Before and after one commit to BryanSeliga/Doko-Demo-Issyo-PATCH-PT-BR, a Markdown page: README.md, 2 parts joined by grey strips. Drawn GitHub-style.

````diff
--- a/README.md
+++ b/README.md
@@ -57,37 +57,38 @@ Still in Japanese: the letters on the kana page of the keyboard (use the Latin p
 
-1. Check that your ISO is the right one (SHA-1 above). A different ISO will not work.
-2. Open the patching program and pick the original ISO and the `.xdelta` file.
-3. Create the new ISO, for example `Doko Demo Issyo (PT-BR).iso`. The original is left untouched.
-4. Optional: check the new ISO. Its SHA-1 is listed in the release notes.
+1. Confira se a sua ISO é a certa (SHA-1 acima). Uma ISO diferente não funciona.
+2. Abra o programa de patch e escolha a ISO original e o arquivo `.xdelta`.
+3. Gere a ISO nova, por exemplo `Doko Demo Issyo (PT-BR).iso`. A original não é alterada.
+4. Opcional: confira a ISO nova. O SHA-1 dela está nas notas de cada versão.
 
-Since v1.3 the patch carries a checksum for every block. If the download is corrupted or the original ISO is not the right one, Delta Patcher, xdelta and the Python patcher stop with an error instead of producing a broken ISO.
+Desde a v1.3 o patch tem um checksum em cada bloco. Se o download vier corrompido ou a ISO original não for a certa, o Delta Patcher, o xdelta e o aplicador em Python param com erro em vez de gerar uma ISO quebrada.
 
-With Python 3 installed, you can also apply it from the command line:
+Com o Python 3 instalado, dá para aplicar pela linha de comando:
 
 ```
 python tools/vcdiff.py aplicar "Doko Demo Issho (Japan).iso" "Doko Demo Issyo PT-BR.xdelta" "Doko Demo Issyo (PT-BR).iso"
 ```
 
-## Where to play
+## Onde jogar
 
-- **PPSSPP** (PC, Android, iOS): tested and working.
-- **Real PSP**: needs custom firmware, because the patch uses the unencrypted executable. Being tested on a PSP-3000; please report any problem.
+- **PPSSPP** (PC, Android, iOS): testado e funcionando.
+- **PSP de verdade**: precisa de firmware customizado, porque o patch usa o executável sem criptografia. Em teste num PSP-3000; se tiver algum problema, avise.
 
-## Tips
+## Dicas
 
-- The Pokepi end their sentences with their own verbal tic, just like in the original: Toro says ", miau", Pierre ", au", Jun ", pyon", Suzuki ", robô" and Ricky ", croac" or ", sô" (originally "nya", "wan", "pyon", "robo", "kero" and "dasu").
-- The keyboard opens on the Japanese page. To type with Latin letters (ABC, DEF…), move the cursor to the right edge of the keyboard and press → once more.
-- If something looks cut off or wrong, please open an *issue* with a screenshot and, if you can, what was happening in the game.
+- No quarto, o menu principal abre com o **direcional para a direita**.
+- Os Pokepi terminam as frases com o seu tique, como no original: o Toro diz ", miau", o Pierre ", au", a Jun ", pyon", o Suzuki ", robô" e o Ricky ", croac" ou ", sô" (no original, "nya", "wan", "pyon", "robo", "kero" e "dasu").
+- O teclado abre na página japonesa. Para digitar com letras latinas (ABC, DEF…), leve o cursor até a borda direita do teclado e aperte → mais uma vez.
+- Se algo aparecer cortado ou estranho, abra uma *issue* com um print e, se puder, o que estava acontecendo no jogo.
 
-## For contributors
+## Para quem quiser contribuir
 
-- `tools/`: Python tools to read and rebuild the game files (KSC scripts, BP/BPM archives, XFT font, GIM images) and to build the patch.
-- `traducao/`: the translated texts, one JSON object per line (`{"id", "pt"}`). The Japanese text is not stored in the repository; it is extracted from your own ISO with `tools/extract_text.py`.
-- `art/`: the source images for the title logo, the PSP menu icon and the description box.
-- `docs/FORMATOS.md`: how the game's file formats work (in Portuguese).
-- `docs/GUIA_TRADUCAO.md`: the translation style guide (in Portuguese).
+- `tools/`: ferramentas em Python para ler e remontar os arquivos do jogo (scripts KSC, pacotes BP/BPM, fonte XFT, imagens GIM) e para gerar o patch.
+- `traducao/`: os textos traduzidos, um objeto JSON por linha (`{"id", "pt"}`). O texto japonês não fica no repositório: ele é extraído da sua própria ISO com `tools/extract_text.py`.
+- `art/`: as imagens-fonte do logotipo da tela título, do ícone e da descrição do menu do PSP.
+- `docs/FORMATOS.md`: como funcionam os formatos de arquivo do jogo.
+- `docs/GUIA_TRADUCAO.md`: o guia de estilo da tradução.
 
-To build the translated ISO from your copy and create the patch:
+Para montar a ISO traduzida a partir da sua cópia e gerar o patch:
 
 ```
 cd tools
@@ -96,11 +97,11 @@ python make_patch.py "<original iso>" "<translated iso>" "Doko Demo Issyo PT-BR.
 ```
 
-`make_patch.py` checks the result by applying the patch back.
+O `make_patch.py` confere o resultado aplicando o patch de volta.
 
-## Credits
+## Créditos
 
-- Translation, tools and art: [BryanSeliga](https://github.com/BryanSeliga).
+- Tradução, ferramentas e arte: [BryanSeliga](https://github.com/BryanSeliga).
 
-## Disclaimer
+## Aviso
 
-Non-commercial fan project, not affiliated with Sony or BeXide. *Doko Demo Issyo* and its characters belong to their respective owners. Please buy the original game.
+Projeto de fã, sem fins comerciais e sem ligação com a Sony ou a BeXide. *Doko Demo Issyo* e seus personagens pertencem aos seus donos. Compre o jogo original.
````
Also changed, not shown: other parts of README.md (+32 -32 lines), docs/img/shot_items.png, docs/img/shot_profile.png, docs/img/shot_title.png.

Task requirements. Among the lines in the material above, some may hold "cursor". State how many do, and add nothing.

Solution to the problem. 2